Your goal:
Which of the lines in the data below contain the string "tour"? Copy each of them.

::::::::::

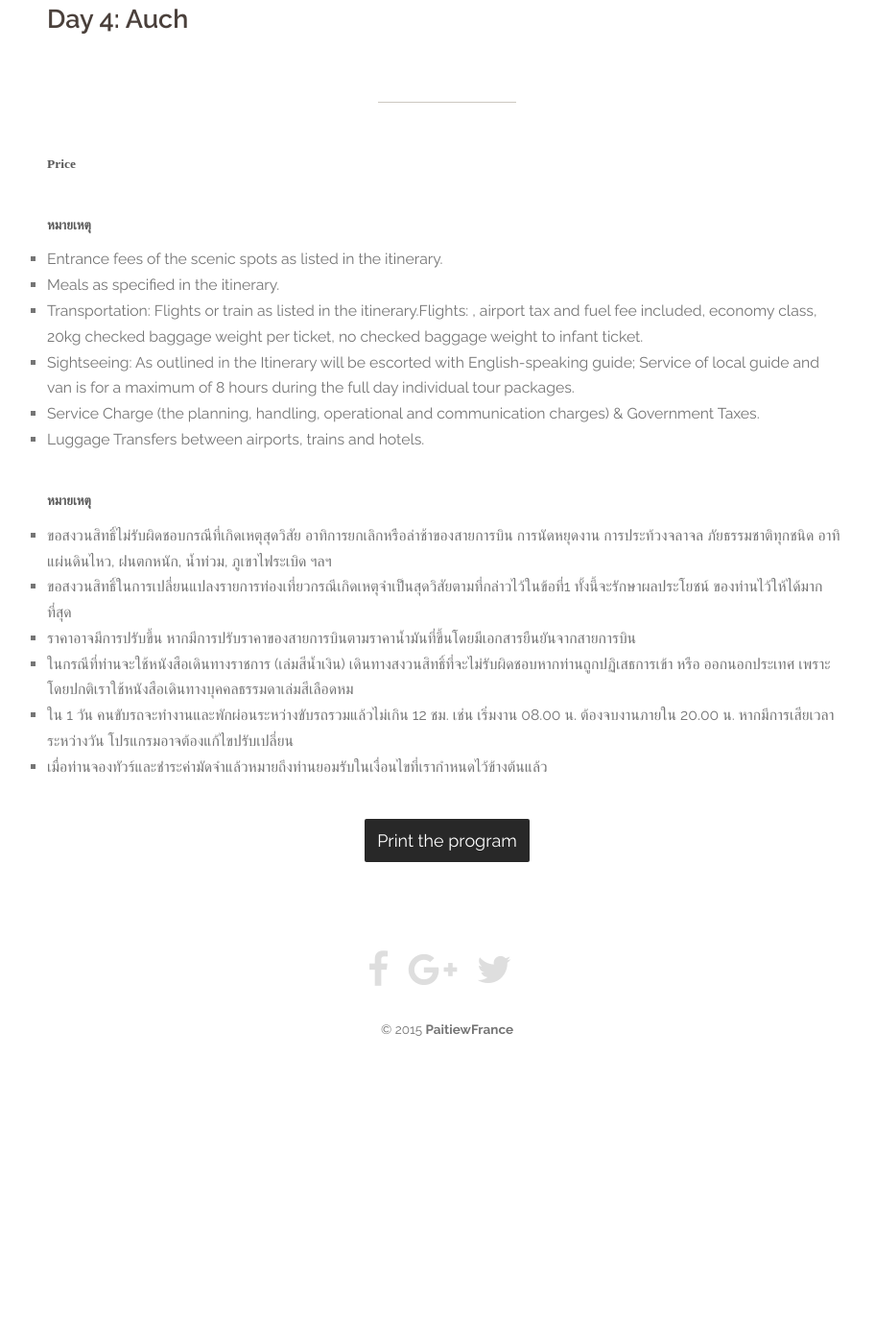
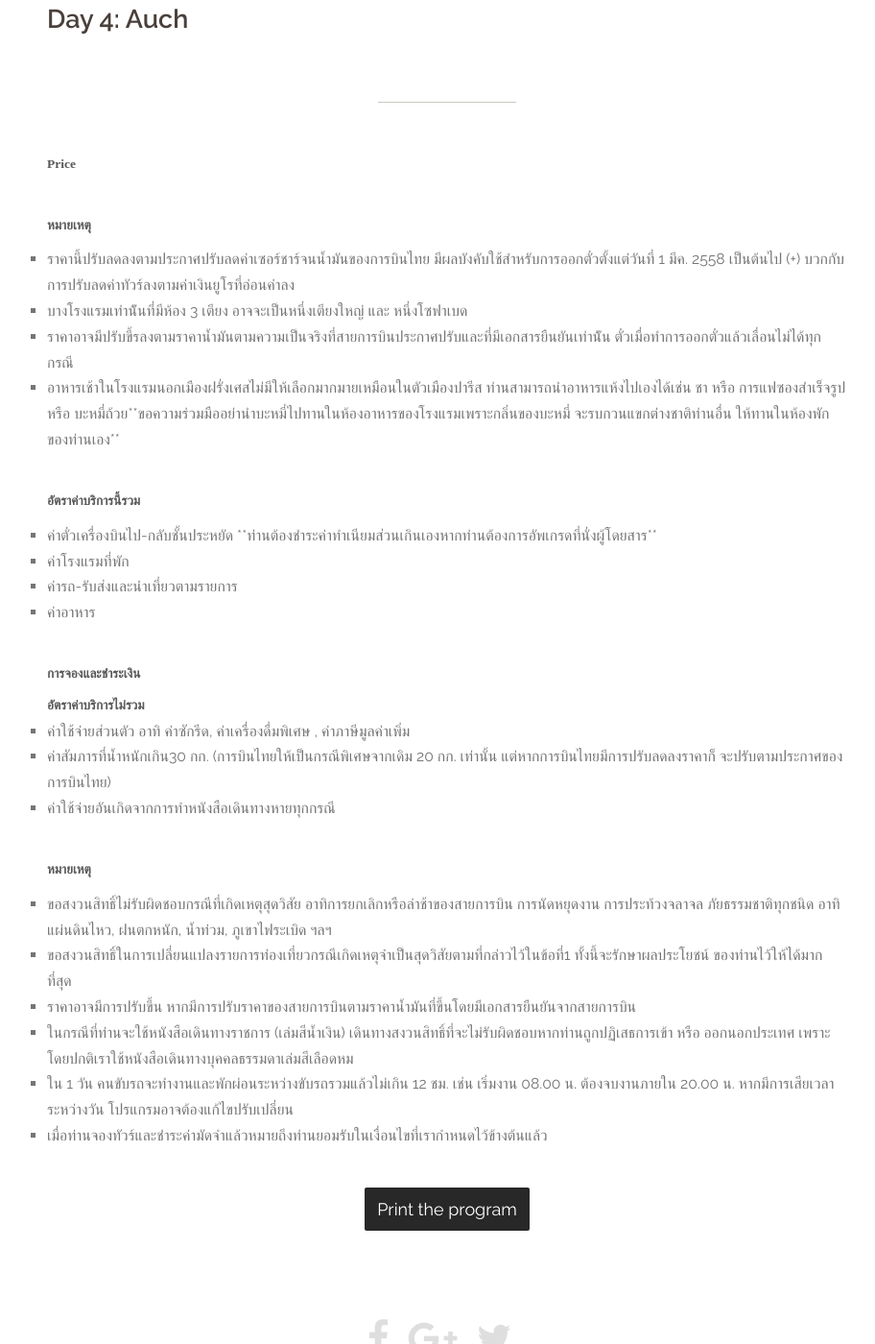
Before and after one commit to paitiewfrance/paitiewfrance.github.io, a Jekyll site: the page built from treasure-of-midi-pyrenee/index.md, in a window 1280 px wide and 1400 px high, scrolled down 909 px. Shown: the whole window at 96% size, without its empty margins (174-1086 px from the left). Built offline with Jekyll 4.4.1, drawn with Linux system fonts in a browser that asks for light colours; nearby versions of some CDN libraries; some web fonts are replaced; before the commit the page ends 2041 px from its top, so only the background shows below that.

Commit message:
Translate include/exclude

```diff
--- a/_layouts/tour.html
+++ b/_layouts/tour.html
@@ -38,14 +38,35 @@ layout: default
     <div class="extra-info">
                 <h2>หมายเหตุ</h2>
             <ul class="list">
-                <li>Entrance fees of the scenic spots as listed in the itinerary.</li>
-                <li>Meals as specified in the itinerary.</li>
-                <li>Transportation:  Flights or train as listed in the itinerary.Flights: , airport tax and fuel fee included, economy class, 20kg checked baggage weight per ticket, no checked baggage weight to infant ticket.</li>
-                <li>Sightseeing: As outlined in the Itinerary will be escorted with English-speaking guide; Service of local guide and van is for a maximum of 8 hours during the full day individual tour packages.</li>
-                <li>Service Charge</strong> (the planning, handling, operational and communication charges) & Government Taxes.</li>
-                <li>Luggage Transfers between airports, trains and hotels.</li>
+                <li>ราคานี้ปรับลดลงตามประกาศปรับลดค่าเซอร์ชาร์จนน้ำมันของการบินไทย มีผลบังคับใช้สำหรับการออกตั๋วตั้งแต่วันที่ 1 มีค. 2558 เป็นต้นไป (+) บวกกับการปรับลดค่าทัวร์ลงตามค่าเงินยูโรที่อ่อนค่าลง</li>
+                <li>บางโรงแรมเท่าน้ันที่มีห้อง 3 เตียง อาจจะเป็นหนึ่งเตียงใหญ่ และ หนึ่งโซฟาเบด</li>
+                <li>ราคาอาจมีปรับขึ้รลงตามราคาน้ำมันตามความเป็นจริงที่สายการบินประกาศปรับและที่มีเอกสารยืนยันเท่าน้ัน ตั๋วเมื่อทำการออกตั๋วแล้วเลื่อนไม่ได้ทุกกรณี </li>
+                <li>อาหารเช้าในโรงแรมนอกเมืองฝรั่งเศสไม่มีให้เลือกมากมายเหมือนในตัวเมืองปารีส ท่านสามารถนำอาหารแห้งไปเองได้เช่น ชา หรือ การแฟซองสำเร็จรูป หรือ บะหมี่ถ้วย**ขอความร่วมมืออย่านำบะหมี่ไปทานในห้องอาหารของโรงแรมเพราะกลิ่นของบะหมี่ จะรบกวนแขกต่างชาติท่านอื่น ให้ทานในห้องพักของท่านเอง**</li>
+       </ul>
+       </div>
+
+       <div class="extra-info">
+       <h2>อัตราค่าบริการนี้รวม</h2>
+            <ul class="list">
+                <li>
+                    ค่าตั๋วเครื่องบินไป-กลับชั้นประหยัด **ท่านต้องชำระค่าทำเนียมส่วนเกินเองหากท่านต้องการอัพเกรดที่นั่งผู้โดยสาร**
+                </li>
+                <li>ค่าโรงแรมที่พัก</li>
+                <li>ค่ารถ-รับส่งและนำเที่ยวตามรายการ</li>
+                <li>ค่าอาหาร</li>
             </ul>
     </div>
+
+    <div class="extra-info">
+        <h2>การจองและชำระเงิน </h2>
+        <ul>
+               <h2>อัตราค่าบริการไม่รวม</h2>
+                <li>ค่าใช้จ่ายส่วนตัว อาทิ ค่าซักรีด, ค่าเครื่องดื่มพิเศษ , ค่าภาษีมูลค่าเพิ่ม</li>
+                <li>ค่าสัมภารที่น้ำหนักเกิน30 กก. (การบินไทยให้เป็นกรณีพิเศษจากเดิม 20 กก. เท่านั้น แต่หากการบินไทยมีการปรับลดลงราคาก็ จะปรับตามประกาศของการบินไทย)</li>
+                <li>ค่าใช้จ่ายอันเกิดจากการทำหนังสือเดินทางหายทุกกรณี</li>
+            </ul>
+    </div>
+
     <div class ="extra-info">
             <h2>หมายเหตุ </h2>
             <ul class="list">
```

::::::::::

Task answer:
--- a/_layouts/tour.html
+++ b/_layouts/tour.html
-                <li>Sightseeing: As outlined in the Itinerary will be escorted with English-speaking guide; Service of local guide and van is for a maximum of 8 hours during the full day individual tour packages.</li>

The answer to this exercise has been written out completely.